Courtesy of Virginia Roseman for Watauga

Virginia Roseman will hold the seat on the council until November elections. She hopes to improve pedestrian travel and protect green spaces in Boone.

Ethan Hunt, Associate News Editor

The Boone town council filled the vacant seat of a long-time council member and former mayor Tuesday night.

Mayor Rennie Brantz cast the tiebreaking vote to appoint Virginia Roseman to hold the seat Loretta Clawson previously held. Roseman was one of three candidates nominated for the council member position. 

Roseman, pictured second from the left, was one of three candidates nominated for the council position. (Courtesy of Virginia Roseman for Watauga)

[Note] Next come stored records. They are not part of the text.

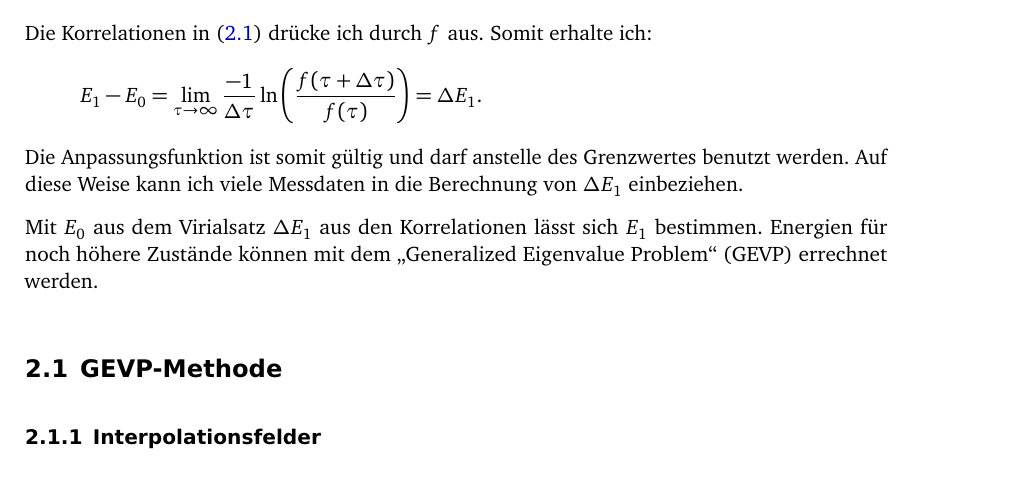
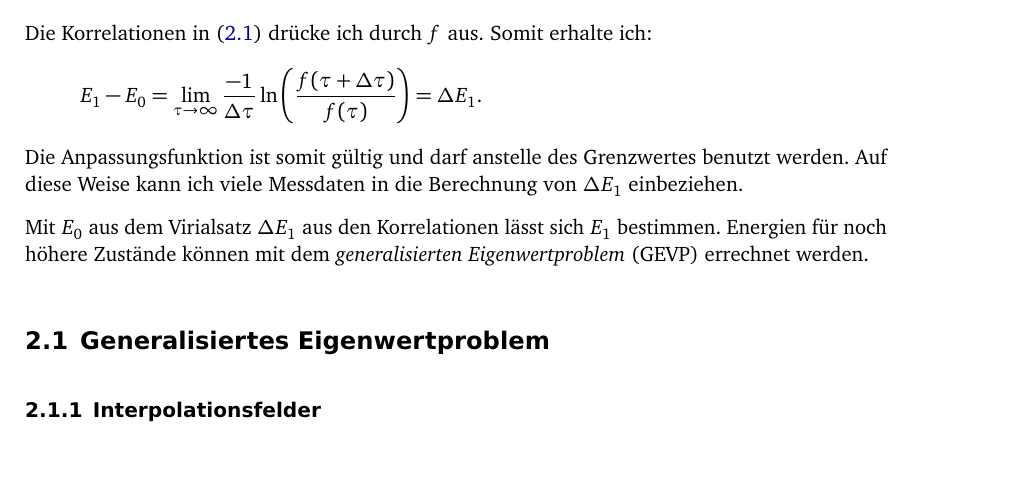
Before and after one commit to martin-ueding/physik590, a LaTeX book (Text/Bachelorarbeit.tex, which reads Text/50-Text.tex): part of page 11 of 23, cut so that both start at the same text. Compiled offline with pdfLaTeX; an older LaTeX class or package is replaced by its successor; TikZ figures are drawn from their code, not taken from saved files.

Commit message:
Benenne Abschnitt um

```diff
--- a/Text/50-Text.tex
+++ b/Text/50-Text.tex
@@ -314,10 +314,10 @@ benutzt werden. Auf diese Weise kann ich viele Messdaten in die Berechnung von
 $\Deltaup E_1$ einbeziehen.
 
 Mit $E_0$ aus dem Virialsatz $\Deltaup E_1$ aus den Korrelationen lässt sich
-$E_1$ bestimmen. Energien für noch höhere Zustände können mit dem „Generalized
-Eigenvalue Problem“ (GEVP) errechnet werden.
+$E_1$ bestimmen. Energien für noch höhere Zustände können mit dem
+\emph{generalisierten Eigenwertproblem} (GEVP) errechnet werden.
 
-\section{GEVP-Methode}
+\section{Generalisiertes Eigenwertproblem}
 
 \subsection{Interpolationsfelder}
 
```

The council also appointed council member Connie Ulmer to fill the vacant position of mayor pro tempore, which Clawson left after her Jan. 31 retirement. 

Roseman will serve on the council until November elections, when Boone residents will elect a candidate to hold the council seat for the duration of the term, which will last until 2023. 

Brantz began the meeting by thanking Clawson on behalf of the council and Boone residents for her more than 20 years of service. He noted her reception of the Order of the Long Life Pine in 2012, North Carolina’s highest civilian award, and enumerated her contributions to the community, such as her work with the Historical Preservation Commission and the Downtown Boone Development Association. 

“I’m sorry. I’m just all choked up,” said Clawson. “But I love you all. Thank you all so very much. Thank you council, I love you all.”  

Roseman, 49, moved to the area in 1997. She moved within Boone town limits in 2007 where she now lives with her husband, cousin, mother-in-law and youngest daughter. 

Mayor Loretta Clawson reads the town council statement. Chelsey Fisher | The Appalachian
Clawson reads a town council statement in 2013 during her time as mayor. (Chelsey Fisher)

Roseman said Clawson inspired her activism in the community after the two met while Roseman worked for the Southern Appalachian Historical Association. 

“I met Loretta and Velma (Burnley) and I found out how to become active, how to be a person who has a voice and to be heard,” said Roseman.

Roseman served on the Tourism Development Authority from 2011 to 2015 and the Board of Adjustments from 2011 to 2016. She served on the Board of Adjustments again from December 2020 until Tuesday night’s appointment. 

Roseman said she hopes to improve pedestrian travel in Boone by making sure bike lanes and sidewalks connect, as well as improving crosswalk function. She also wants more free nighttime travel options, such as a bus that runs 24/7. Roseman believes that improving pedestrian travel will help resident safety as well as promoting sustainability. 

Roseman also supports protecting green spaces in the Boone area, one of Clawson’s former initiatives. 

Though she will see just nine months of work before her seat is up for grabs, Roseman isn’t ruling out running for the seat in November. 

“It’s on the radar for sure, definitely on the radar,” she said. 

After Roseman’s appointment, the town council voted on a resolution to ban the presence of anti-homeless architecture, like handrails on benches. The resolution was proposed by  Dalton George, the founder of the Boone Fair Housing Task Force. Council member Sam Furgiuele motioned for the resolution which passed 4-1, including a vote from Roseman. Ulmer voted against the resolution.